PROBLEM TO WORK ON
Give the data again in full, without pictures.

(Screenshot and code edit data)

------------------------------------------------------------

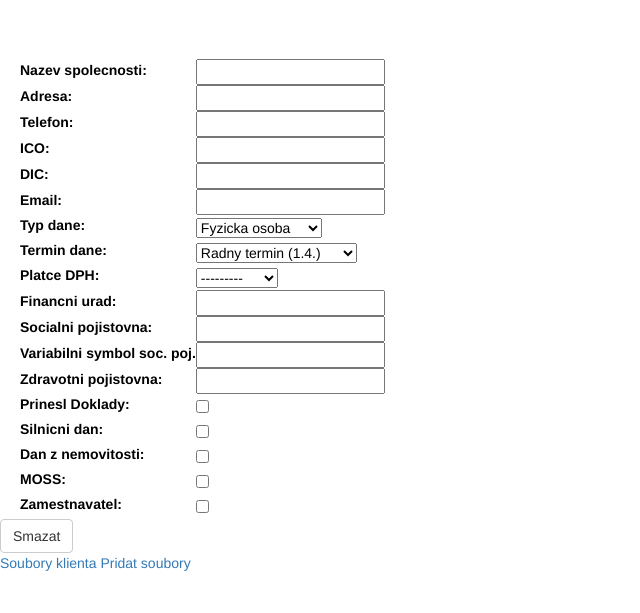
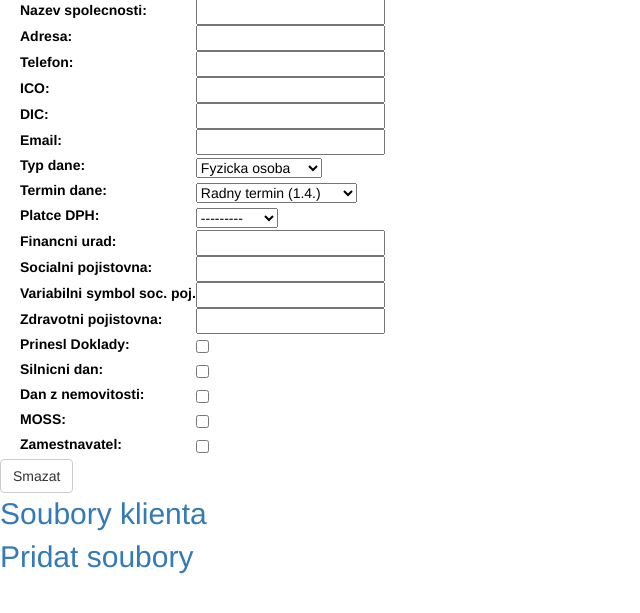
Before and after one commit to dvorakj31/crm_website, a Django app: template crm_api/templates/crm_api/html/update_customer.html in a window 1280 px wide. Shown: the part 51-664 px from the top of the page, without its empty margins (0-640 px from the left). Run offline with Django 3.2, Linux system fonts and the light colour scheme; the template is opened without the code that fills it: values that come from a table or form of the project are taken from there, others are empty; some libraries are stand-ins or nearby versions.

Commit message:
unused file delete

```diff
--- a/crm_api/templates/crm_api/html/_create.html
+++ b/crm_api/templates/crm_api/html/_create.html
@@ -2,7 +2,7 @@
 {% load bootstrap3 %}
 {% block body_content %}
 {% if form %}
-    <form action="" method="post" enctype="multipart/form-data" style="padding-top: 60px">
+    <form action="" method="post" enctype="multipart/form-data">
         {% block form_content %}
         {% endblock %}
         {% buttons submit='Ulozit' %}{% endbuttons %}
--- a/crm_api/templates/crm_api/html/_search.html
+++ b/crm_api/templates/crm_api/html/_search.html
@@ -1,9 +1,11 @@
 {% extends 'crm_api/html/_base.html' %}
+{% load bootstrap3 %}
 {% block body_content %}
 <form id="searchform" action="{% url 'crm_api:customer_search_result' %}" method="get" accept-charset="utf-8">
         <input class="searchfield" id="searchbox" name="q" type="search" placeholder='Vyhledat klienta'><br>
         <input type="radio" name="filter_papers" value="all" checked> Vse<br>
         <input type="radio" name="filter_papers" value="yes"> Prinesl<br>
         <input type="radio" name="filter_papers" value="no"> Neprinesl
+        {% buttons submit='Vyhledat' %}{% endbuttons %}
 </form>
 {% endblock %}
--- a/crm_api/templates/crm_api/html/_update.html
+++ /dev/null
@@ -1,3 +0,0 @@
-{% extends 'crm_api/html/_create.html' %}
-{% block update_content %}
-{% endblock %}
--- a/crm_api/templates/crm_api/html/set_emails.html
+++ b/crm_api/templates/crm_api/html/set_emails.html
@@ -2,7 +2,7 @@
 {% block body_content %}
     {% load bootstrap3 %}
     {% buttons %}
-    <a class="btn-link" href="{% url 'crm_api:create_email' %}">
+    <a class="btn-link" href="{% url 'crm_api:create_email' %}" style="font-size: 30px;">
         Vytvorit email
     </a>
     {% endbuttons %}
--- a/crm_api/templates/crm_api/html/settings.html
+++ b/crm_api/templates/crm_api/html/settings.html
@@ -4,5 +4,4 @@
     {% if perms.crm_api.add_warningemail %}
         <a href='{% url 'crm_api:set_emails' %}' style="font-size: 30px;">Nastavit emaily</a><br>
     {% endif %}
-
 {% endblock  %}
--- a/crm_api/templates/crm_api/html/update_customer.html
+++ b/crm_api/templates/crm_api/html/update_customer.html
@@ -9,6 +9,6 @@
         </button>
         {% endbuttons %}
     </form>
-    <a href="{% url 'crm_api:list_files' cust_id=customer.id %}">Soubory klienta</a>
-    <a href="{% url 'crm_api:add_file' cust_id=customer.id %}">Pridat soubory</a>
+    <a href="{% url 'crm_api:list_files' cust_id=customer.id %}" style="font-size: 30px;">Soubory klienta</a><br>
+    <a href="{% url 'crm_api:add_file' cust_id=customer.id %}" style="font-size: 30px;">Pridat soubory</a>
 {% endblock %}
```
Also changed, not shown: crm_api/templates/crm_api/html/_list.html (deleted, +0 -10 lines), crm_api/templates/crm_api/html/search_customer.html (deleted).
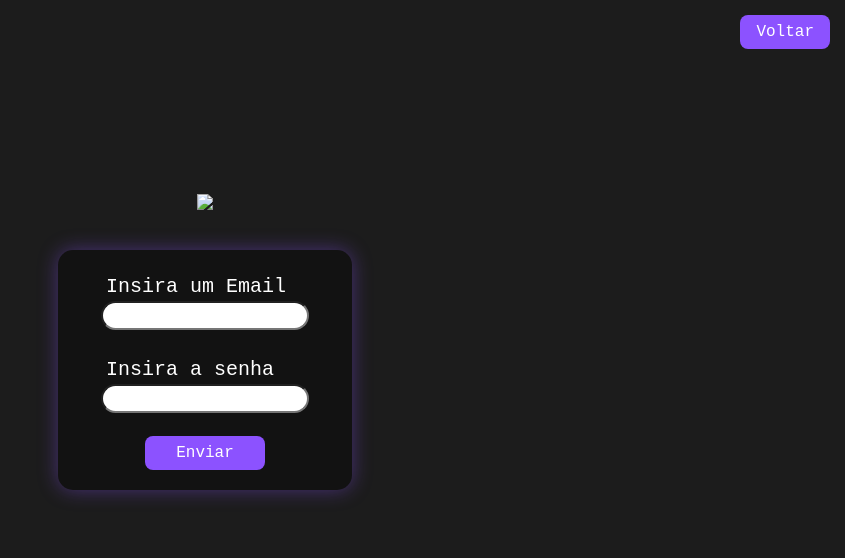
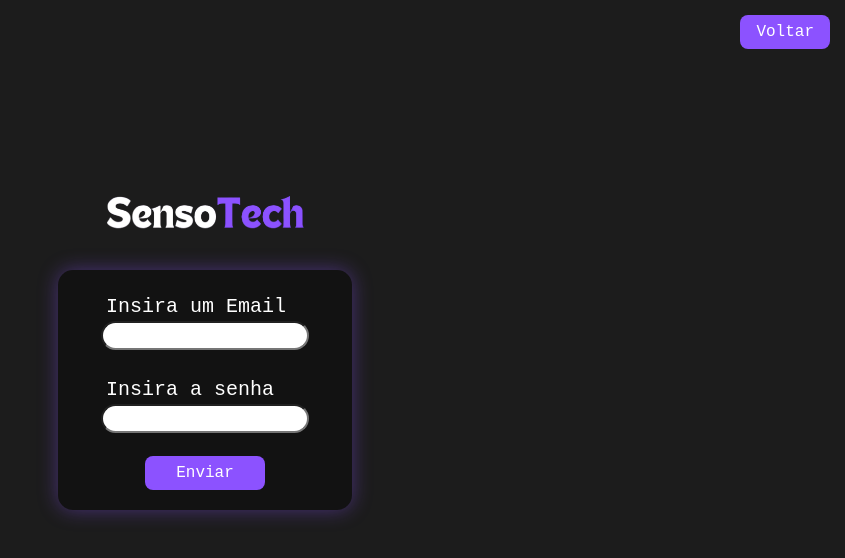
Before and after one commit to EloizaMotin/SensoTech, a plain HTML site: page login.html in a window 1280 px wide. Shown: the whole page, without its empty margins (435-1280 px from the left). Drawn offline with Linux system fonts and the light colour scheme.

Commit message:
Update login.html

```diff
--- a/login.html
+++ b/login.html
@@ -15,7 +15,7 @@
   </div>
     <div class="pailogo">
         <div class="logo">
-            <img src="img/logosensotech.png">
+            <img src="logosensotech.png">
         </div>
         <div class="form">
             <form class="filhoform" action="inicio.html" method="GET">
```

------------------------------------------------------------

ANSWER TO THIS TASK
Before and after one commit to dvorakj31/crm_website, a Django app: template crm_api/templates/crm_api/html/update_customer.html in a window 1280 px wide. Shown: the part 51-664 px from the top of the page, without its empty margins (0-640 px from the left). Run offline with Django 3.2, Linux system fonts and the light colour scheme; the template is opened without the code that fills it: values that come from a table or form of the project are taken from there, others are empty; some libraries are stand-ins or nearby versions.

Commit message:
unused file delete

```diff
--- a/crm_api/templates/crm_api/html/_create.html
+++ b/crm_api/templates/crm_api/html/_create.html
@@ -2,7 +2,7 @@
 {% load bootstrap3 %}
 {% block body_content %}
 {% if form %}
-    <form action="" method="post" enctype="multipart/form-data" style="padding-top: 60px">
+    <form action="" method="post" enctype="multipart/form-data">
         {% block form_content %}
         {% endblock %}
         {% buttons submit='Ulozit' %}{% endbuttons %}
--- a/crm_api/templates/crm_api/html/_search.html
+++ b/crm_api/templates/crm_api/html/_search.html
@@ -1,9 +1,11 @@
 {% extends 'crm_api/html/_base.html' %}
+{% load bootstrap3 %}
 {% block body_content %}
 <form id="searchform" action="{% url 'crm_api:customer_search_result' %}" method="get" accept-charset="utf-8">
         <input class="searchfield" id="searchbox" name="q" type="search" placeholder='Vyhledat klienta'><br>
         <input type="radio" name="filter_papers" value="all" checked> Vse<br>
         <input type="radio" name="filter_papers" value="yes"> Prinesl<br>
         <input type="radio" name="filter_papers" value="no"> Neprinesl
+        {% buttons submit='Vyhledat' %}{% endbuttons %}
 </form>
 {% endblock %}
--- a/crm_api/templates/crm_api/html/_update.html
+++ /dev/null
@@ -1,3 +0,0 @@
-{% extends 'crm_api/html/_create.html' %}
-{% block update_content %}
-{% endblock %}
--- a/crm_api/templates/crm_api/html/set_emails.html
+++ b/crm_api/templates/crm_api/html/set_emails.html
@@ -2,7 +2,7 @@
 {% block body_content %}
     {% load bootstrap3 %}
     {% buttons %}
-    <a class="btn-link" href="{% url 'crm_api:create_email' %}">
+    <a class="btn-link" href="{% url 'crm_api:create_email' %}" style="font-size: 30px;">
         Vytvorit email
     </a>
     {% endbuttons %}
--- a/crm_api/templates/crm_api/html/settings.html
+++ b/crm_api/templates/crm_api/html/settings.html
@@ -4,5 +4,4 @@
     {% if perms.crm_api.add_warningemail %}
         <a href='{% url 'crm_api:set_emails' %}' style="font-size: 30px;">Nastavit emaily</a><br>
     {% endif %}
-
 {% endblock  %}
--- a/crm_api/templates/crm_api/html/update_customer.html
+++ b/crm_api/templates/crm_api/html/update_customer.html
@@ -9,6 +9,6 @@
         </button>
         {% endbuttons %}
     </form>
-    <a href="{% url 'crm_api:list_files' cust_id=customer.id %}">Soubory klienta</a>
-    <a href="{% url 'crm_api:add_file' cust_id=customer.id %}">Pridat soubory</a>
+    <a href="{% url 'crm_api:list_files' cust_id=customer.id %}" style="font-size: 30px;">Soubory klienta</a><br>
+    <a href="{% url 'crm_api:add_file' cust_id=customer.id %}" style="font-size: 30px;">Pridat soubory</a>
 {% endblock %}
```
Also changed, not shown: crm_api/templates/crm_api/html/_list.html (deleted, +0 -10 lines), crm_api/templates/crm_api/html/search_customer.html (deleted).
Before and after one commit to EloizaMotin/SensoTech, a plain HTML site: page login.html in a window 1280 px wide. Shown: the whole page, without its empty margins (435-1280 px from the left). Drawn offline with Linux system fonts and the light colour scheme.

Commit message:
Update login.html

```diff
--- a/login.html
+++ b/login.html
@@ -15,7 +15,7 @@
   </div>
     <div class="pailogo">
         <div class="logo">
-            <img src="img/logosensotech.png">
+            <img src="logosensotech.png">
         </div>
         <div class="form">
             <form class="filhoform" action="inicio.html" method="GET">
```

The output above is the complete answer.